Currently (summer 2021), I'm open to talking about commissions for performance in 2023 and beyond. Reach out sooner rather than later if you're considering any future projects — informal ideas are fine.
I love working with people to add new pieces to the world, and I have a long history of successful commissions. No-obligation inquiries about possible commissions are welcome – the earlier, the better.
There's a lot to say about the commissioning process; here are a few FAQs.
How much does it cost?
This is by far my most frequently asked commissioning question. An organization called Meet the Composer has a useful PDF describing the industry standards for commissioning new work. I work within those ranges, but I do care about maintaining flexibility based on the group's or individual's resources (also known as a sliding scale). I can share specific numbers from past commissions, in cases where I have the commissioner's permission (or where the amount was publically announced).
One great possibility is a consortium commission. In this case, everybody wins: several ensembles (or individual performers) in different regions or countries come together to split the cost of a commission, and each then gets to do a regional premiere of the piece. Please let me know if you'd like no-obligation assistance with the process of talking to similar ensembles in other regions who've expressed interest but are lacking the funds to fully support a commission.
What if I don’t have a clear idea yet about what kind of piece I want to commission?
Not an issue. At any given time, I have many more ideas for pieces than I have time to work on. As I learn a little about your needs and desires, I'll certainly have a set of appropriate ideas we can discuss.
What about text, if the piece includes voice(s)?
We have three options:

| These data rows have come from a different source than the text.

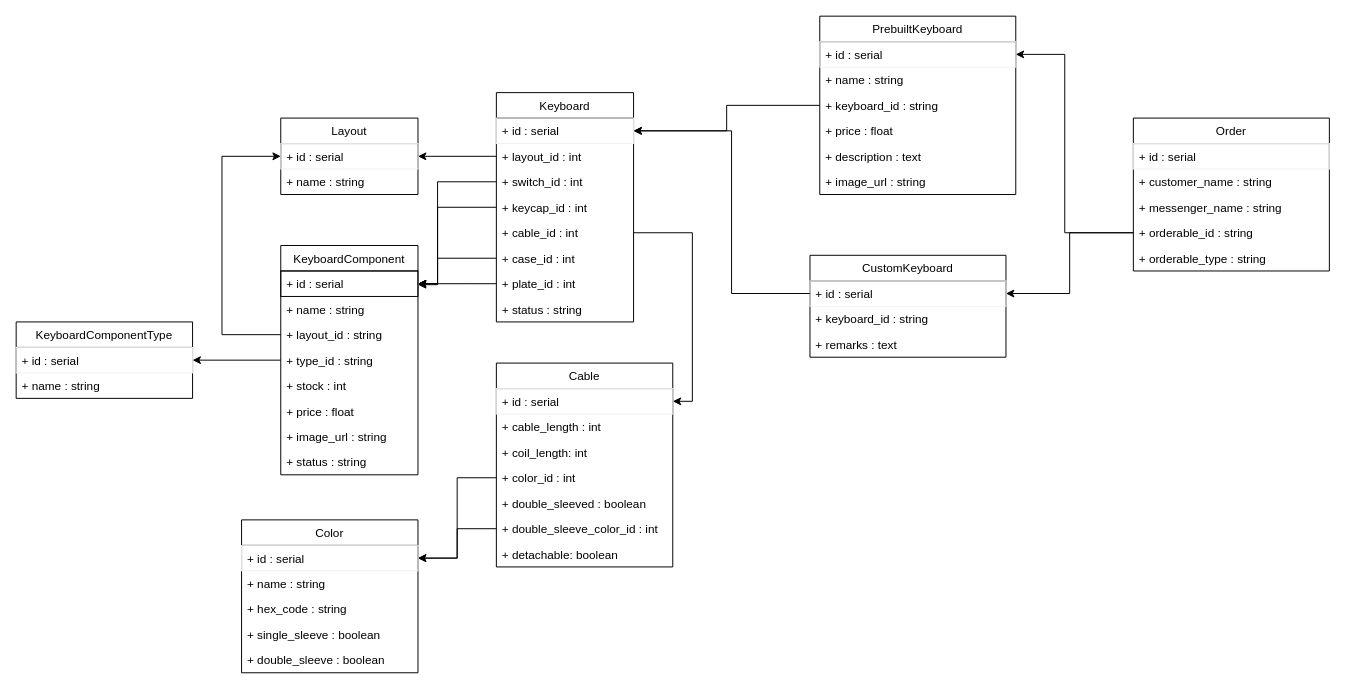
Before: UML.drawio in saas786/chavez-inventory, a draw.io diagram. Source tidied: cells renumbered, new cells numbered last; positions are measured from the earlier drawing's top-left corner, leaving out a move shared by most shapes. Both pictures are drawn from the tidied source at 98%, with x=0, y=0 at pixel (16, 16).
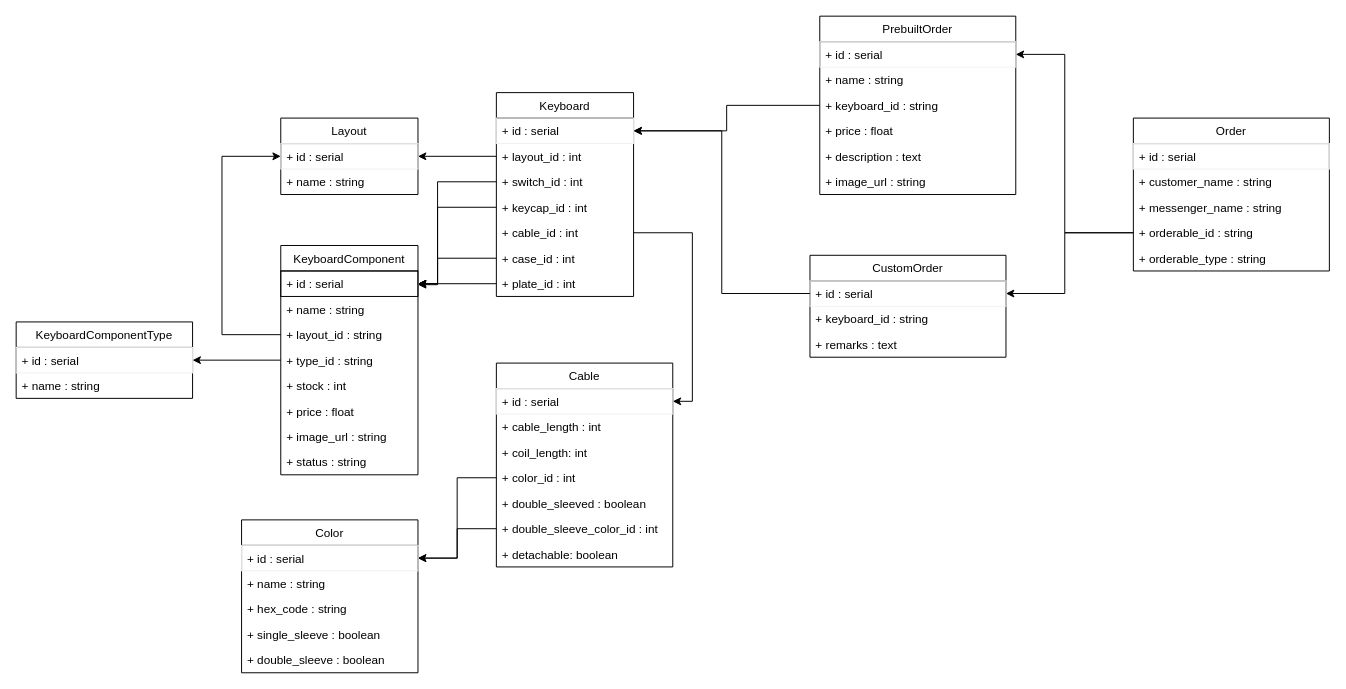
Above is the later version.

Unchanged cells that the change refers to:
```xml
<mxCell id="17" value="+ id : serial" style="text;fillColor=none;align=left;verticalAlign=top;spacingLeft=4;spacingRight=4;overflow=hidden;points=[[0,0.5],[1,0.5]];portConstraint=eastwest;strokeColor=#f0f0f0;" parent="16" vertex="1">
  <mxGeometry y="26" width="140" height="26" as="geometry" />
</mxCell>
<mxCell id="58" value="+ id : serial" style="text;fillColor=none;align=left;verticalAlign=top;spacingLeft=4;spacingRight=4;overflow=hidden;points=[[0,0.5],[1,0.5]];portConstraint=eastwest;strokeColor=#f0f0f0;" parent="57" vertex="1">
  <mxGeometry y="26" width="200" height="26" as="geometry" />
</mxCell>
<mxCell id="67" value="+ orderable_id : string" style="text;strokeColor=none;fillColor=none;align=left;verticalAlign=top;spacingLeft=4;spacingRight=4;overflow=hidden;points=[[0,0.5],[1,0.5]];portConstraint=eastwest;" parent="63" vertex="1">
  <mxGeometry y="104" width="200" height="26" as="geometry" />
</mxCell>
```

Change to the diagram source:
```diff
@@
     <mxCell id="16" value="Keyboard" style="swimlane;fontStyle=0;horizontal=1;startSize=26;fillColor=none;" parent="1" vertex="1">
-      <mxGeometry x="490" y="78" width="140" height="234" as="geometry" />
+      <mxGeometry x="490" y="78" width="140" height="208" as="geometry" />
     </mxCell>
@@
-    <mxCell id="24" value="+ status : string" style="text;strokeColor=none;fillColor=none;align=left;verticalAlign=top;spacingLeft=4;spacingRight=4;overflow=hidden;" parent="16" vertex="1">
-      <mxGeometry y="208" width="140" height="26" as="geometry" />
-    </mxCell>
@@
-    <mxCell id="42" value="PrebuiltKeyboard" style="swimlane;fontStyle=0;horizontal=1;startSize=26;fillColor=none;" parent="1" vertex="1">
+    <mxCell id="42" value="PrebuiltOrder" style="swimlane;fontStyle=0;horizontal=1;startSize=26;fillColor=none;" parent="1" vertex="1">
       <mxGeometry x="820" width="200" height="182" as="geometry" />
     </mxCell>
@@
-    <mxCell id="57" value="CustomKeyboard" style="swimlane;fontStyle=0;horizontal=1;startSize=26;fillColor=none;" parent="1" vertex="1">
+    <mxCell id="57" value="CustomOrder" style="swimlane;fontStyle=0;horizontal=1;startSize=26;fillColor=none;" parent="1" vertex="1">
       <mxGeometry x="810" y="244" width="200" height="104" as="geometry" />
     </mxCell>
@@
     <mxCell id="62" style="edgeStyle=orthogonalEdgeStyle;rounded=0;jettySize=auto;html=1;exitX=0;exitY=0.5;exitDx=0;exitDy=0;entryX=1;entryY=0.5;entryDx=0;entryDy=0;" parent="1" edge="1" source="58" target="17">
       <mxGeometry relative="1" as="geometry">
         <Array as="points">
-          <mxPoint x="730" y="283" />
-          <mxPoint x="730" y="117" />
+          <mxPoint x="720" y="283" />
+          <mxPoint x="720" y="117" />
         </Array>
       </mxGeometry>
     </mxCell>
@@
     <mxCell id="70" style="edgeStyle=orthogonalEdgeStyle;rounded=0;jettySize=auto;html=1;exitX=0;exitY=0.5;exitDx=0;exitDy=0;entryX=1;entryY=0.5;entryDx=0;entryDy=0;" parent="1" edge="1" source="67" target="58">
-      <mxGeometry relative="1" as="geometry" />
+      <mxGeometry relative="1" as="geometry">
+        <Array as="points">
+          <mxPoint x="1070" y="221" />
+          <mxPoint x="1070" y="283" />
+        </Array>
+      </mxGeometry>
     </mxCell>
```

1) Text by the composer. This approach is simplest in practical terms because it eliminates the need to seek text permission from a writer and publisher.
If we choose this option, writing a text is such an integral part of composing that I don't consider it extra work or expect additional payment. In this case, I finish the text, and the text is discussed with and approved by the commissioner, before I begin work on the music.
2) Pre-existing text. I choose texts very carefully to make sure I can relate to them as directly and deeply as I need to.
If you have ideas, I'm open in principle to considering any secular text from any era. Generally, though, the texts that speak to me most strongly are recent (mid-20th-century or later), non-rhyming, and in English or German. (I'm very open to setting texts in languages other than these, but it would take time for me to study them enough that I thoroughly understand their structure, rhythms and meaning, so we'd figure that time into the commissioning agreement.)
If we choose this option, text permission from the writer and from the publisher (or just from the writer, if the text is unpublished) is required before I do any work on the piece. If the writer is living/accessible, I'll ask to make sure the writer approves before I approach the publisher (that's not a legally required step, but I consider it important as a professional courtesy).
I can obtain the text permission on my own, but the process sometimes requires time and flexibility (if the publisher or writer refuses, we'd need to find a different text; if the publisher has financial conditions, we'd figure those into the commission's cost; etc.).
3) No text (for example, vocalise on pure vowels, or non-language syllables). Although my preference is for a text, I'll consider this option.
I plan my work schedule far in advance; I always have a (flexible) plan for the next few years based on existing deadlines for large-scale pieces.
I can work with you on fitting a new commission into my existing schedule. The farther in advance we start talking, the better this works for me (and the more I can consider some flexibility with the commissioning fee).